Infant iron deficiency can permanently impair cognitive development even before it progresses to a low hemoglobin level or anemia. Researchers at Children's Hospital Boston have found that a simple alternative screening test, called CHr, detects iron deficiency earlier and more accurately than the hemoglobin test used currently. Their study appeared in the August 24/31 JAMA.
The CHr test has been available since 1993, but has been used in limited settings, such as hemodialysis patients. Hank Bernstein, DO, former associate chief of General Pediatrics at Children's (now at Dartmouth Medical School) and Hematology/Oncology fellow Christina Ullrich, MD, compared CHr with the standard hemoglobin test in 200 healthy babies 9 to 12 months old. Using the transferrin saturation test as the gold standard, CHr correctly identified 83 percent of iron-deficient infants, while the current hemoglobin test (with the standard cutoff of 11 g/dl) identified just 26 percent.

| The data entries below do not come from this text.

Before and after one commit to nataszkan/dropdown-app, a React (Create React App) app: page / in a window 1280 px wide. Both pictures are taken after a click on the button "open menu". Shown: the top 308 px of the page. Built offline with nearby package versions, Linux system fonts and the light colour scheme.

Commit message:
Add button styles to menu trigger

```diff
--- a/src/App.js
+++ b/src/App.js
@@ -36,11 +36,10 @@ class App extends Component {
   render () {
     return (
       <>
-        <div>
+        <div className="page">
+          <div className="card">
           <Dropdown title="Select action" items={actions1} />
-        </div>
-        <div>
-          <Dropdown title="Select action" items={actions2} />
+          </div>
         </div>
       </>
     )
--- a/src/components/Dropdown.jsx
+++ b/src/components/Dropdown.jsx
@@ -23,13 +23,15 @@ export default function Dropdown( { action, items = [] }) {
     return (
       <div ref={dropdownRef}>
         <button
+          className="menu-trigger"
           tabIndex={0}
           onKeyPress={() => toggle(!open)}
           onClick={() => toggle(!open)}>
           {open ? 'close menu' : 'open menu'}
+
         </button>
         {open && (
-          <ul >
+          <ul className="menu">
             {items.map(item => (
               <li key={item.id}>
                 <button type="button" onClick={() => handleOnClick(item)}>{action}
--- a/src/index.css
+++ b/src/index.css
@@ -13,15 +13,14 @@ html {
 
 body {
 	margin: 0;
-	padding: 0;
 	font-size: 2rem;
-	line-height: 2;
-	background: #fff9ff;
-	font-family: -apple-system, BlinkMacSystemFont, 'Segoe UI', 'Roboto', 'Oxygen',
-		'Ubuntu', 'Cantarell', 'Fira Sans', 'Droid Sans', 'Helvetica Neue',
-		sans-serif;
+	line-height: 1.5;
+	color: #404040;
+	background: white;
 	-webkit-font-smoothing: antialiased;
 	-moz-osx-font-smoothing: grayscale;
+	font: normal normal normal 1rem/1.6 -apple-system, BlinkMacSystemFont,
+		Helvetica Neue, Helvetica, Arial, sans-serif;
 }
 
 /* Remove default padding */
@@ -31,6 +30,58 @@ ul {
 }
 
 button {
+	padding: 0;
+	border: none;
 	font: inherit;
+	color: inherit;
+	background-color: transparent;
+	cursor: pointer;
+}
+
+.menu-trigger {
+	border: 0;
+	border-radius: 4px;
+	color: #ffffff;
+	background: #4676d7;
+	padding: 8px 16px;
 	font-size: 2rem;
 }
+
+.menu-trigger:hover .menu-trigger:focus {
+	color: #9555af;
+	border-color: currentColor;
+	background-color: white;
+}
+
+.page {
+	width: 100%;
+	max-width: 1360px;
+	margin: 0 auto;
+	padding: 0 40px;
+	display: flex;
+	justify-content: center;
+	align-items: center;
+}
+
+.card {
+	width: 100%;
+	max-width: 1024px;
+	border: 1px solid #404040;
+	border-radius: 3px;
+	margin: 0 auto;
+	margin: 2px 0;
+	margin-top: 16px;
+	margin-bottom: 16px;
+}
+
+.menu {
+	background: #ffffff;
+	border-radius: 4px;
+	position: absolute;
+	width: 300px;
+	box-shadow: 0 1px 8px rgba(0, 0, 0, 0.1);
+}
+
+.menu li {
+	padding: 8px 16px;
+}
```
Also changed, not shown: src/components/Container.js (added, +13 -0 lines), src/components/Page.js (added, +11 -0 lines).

The CHr test measures the hemoglobin content of reticulocytes, or immature red blood cells, while the current hemoglobin test is based on the entire red-cell population. Because reticulocytes circulate for only one to two days, compared with several months for mature red cells, their hemoglobin content is a timelier indicator of iron status, the researchers say.